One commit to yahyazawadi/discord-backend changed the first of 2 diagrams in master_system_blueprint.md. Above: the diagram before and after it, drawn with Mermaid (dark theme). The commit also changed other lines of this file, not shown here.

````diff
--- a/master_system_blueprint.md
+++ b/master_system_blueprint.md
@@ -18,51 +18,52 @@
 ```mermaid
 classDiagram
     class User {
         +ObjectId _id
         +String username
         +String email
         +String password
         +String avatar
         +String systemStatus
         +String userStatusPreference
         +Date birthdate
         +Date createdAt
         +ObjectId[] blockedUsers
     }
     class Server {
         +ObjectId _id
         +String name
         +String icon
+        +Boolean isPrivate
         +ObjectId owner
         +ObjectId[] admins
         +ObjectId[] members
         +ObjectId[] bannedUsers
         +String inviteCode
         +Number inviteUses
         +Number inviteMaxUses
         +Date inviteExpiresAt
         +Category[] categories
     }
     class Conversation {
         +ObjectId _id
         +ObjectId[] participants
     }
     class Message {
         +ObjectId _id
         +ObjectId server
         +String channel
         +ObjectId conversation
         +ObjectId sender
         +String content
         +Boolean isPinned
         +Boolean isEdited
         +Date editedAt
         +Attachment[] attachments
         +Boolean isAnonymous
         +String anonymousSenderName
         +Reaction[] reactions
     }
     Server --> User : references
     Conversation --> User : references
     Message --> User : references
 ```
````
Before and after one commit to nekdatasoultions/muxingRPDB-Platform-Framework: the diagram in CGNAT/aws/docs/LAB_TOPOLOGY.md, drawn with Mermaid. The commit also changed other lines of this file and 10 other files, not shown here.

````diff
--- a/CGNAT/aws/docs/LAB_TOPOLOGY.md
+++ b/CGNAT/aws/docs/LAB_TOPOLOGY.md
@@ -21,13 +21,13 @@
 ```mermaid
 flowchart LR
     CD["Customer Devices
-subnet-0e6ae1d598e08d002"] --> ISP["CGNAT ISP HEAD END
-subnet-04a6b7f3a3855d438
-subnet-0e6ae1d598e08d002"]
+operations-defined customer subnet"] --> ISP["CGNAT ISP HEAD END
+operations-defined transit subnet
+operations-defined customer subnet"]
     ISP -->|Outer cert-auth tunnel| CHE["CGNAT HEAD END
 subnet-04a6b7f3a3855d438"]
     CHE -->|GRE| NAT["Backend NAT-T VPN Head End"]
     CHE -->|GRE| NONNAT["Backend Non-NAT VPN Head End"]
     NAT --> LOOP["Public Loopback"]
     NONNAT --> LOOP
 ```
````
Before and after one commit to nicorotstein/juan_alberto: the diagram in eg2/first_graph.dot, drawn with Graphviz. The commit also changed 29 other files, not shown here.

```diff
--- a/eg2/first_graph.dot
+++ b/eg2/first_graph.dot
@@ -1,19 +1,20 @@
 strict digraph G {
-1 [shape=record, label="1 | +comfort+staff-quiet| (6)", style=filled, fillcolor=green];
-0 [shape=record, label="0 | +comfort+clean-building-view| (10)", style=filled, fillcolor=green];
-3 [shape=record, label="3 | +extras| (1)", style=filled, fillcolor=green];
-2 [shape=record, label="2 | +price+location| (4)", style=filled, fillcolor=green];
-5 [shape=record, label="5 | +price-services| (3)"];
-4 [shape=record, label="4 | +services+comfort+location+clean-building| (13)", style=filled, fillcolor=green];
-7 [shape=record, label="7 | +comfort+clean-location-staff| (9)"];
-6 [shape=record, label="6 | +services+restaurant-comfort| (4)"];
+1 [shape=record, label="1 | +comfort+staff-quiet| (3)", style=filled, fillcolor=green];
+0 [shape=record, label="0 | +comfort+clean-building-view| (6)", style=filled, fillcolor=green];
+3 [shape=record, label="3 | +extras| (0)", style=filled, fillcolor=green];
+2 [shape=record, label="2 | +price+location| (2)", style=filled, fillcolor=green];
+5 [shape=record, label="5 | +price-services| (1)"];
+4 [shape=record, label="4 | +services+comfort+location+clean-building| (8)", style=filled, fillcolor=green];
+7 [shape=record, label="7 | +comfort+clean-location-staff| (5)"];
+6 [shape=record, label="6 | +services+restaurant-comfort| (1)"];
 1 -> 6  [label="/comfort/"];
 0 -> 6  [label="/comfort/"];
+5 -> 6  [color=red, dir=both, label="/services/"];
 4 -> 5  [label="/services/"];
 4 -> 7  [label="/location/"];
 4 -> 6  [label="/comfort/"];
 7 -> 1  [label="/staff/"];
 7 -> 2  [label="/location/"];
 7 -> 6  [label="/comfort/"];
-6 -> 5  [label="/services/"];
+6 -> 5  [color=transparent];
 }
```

Work request » Give every line of the material again, exactly.

Solution for this exercise »
One commit to yahyazawadi/discord-backend changed the first of 2 diagrams in master_system_blueprint.md. Above: the diagram before and after it, drawn with Mermaid (dark theme). The commit also changed other lines of this file, not shown here.

````diff
--- a/master_system_blueprint.md
+++ b/master_system_blueprint.md
@@ -18,51 +18,52 @@
 ```mermaid
 classDiagram
     class User {
         +ObjectId _id
         +String username
         +String email
         +String password
         +String avatar
         +String systemStatus
         +String userStatusPreference
         +Date birthdate
         +Date createdAt
         +ObjectId[] blockedUsers
     }
     class Server {
         +ObjectId _id
         +String name
         +String icon
+        +Boolean isPrivate
         +ObjectId owner
         +ObjectId[] admins
         +ObjectId[] members
         +ObjectId[] bannedUsers
         +String inviteCode
         +Number inviteUses
         +Number inviteMaxUses
         +Date inviteExpiresAt
         +Category[] categories
     }
     class Conversation {
         +ObjectId _id
         +ObjectId[] participants
     }
     class Message {
         +ObjectId _id
         +ObjectId server
         +String channel
         +ObjectId conversation
         +ObjectId sender
         +String content
         +Boolean isPinned
         +Boolean isEdited
         +Date editedAt
         +Attachment[] attachments
         +Boolean isAnonymous
         +String anonymousSenderName
         +Reaction[] reactions
     }
     Server --> User : references
     Conversation --> User : references
     Message --> User : references
 ```
````
Before and after one commit to nekdatasoultions/muxingRPDB-Platform-Framework: the diagram in CGNAT/aws/docs/LAB_TOPOLOGY.md, drawn with Mermaid. The commit also changed other lines of this file and 10 other files, not shown here.

````diff
--- a/CGNAT/aws/docs/LAB_TOPOLOGY.md
+++ b/CGNAT/aws/docs/LAB_TOPOLOGY.md
@@ -21,13 +21,13 @@
 ```mermaid
 flowchart LR
     CD["Customer Devices
-subnet-0e6ae1d598e08d002"] --> ISP["CGNAT ISP HEAD END
-subnet-04a6b7f3a3855d438
-subnet-0e6ae1d598e08d002"]
+operations-defined customer subnet"] --> ISP["CGNAT ISP HEAD END
+operations-defined transit subnet
+operations-defined customer subnet"]
     ISP -->|Outer cert-auth tunnel| CHE["CGNAT HEAD END
 subnet-04a6b7f3a3855d438"]
     CHE -->|GRE| NAT["Backend NAT-T VPN Head End"]
     CHE -->|GRE| NONNAT["Backend Non-NAT VPN Head End"]
     NAT --> LOOP["Public Loopback"]
     NONNAT --> LOOP
 ```
````
Before and after one commit to nicorotstein/juan_alberto: the diagram in eg2/first_graph.dot, drawn with Graphviz. The commit also changed 29 other files, not shown here.

```diff
--- a/eg2/first_graph.dot
+++ b/eg2/first_graph.dot
@@ -1,19 +1,20 @@
 strict digraph G {
-1 [shape=record, label="1 | +comfort+staff-quiet| (6)", style=filled, fillcolor=green];
-0 [shape=record, label="0 | +comfort+clean-building-view| (10)", style=filled, fillcolor=green];
-3 [shape=record, label="3 | +extras| (1)", style=filled, fillcolor=green];
-2 [shape=record, label="2 | +price+location| (4)", style=filled, fillcolor=green];
-5 [shape=record, label="5 | +price-services| (3)"];
-4 [shape=record, label="4 | +services+comfort+location+clean-building| (13)", style=filled, fillcolor=green];
-7 [shape=record, label="7 | +comfort+clean-location-staff| (9)"];
-6 [shape=record, label="6 | +services+restaurant-comfort| (4)"];
+1 [shape=record, label="1 | +comfort+staff-quiet| (3)", style=filled, fillcolor=green];
+0 [shape=record, label="0 | +comfort+clean-building-view| (6)", style=filled, fillcolor=green];
+3 [shape=record, label="3 | +extras| (0)", style=filled, fillcolor=green];
+2 [shape=record, label="2 | +price+location| (2)", style=filled, fillcolor=green];
+5 [shape=record, label="5 | +price-services| (1)"];
+4 [shape=record, label="4 | +services+comfort+location+clean-building| (8)", style=filled, fillcolor=green];
+7 [shape=record, label="7 | +comfort+clean-location-staff| (5)"];
+6 [shape=record, label="6 | +services+restaurant-comfort| (1)"];
 1 -> 6  [label="/comfort/"];
 0 -> 6  [label="/comfort/"];
+5 -> 6  [color=red, dir=both, label="/services/"];
 4 -> 5  [label="/services/"];
 4 -> 7  [label="/location/"];
 4 -> 6  [label="/comfort/"];
 7 -> 1  [label="/staff/"];
 7 -> 2  [label="/location/"];
 7 -> 6  [label="/comfort/"];
-6 -> 5  [label="/services/"];
+6 -> 5  [color=transparent];
 }
```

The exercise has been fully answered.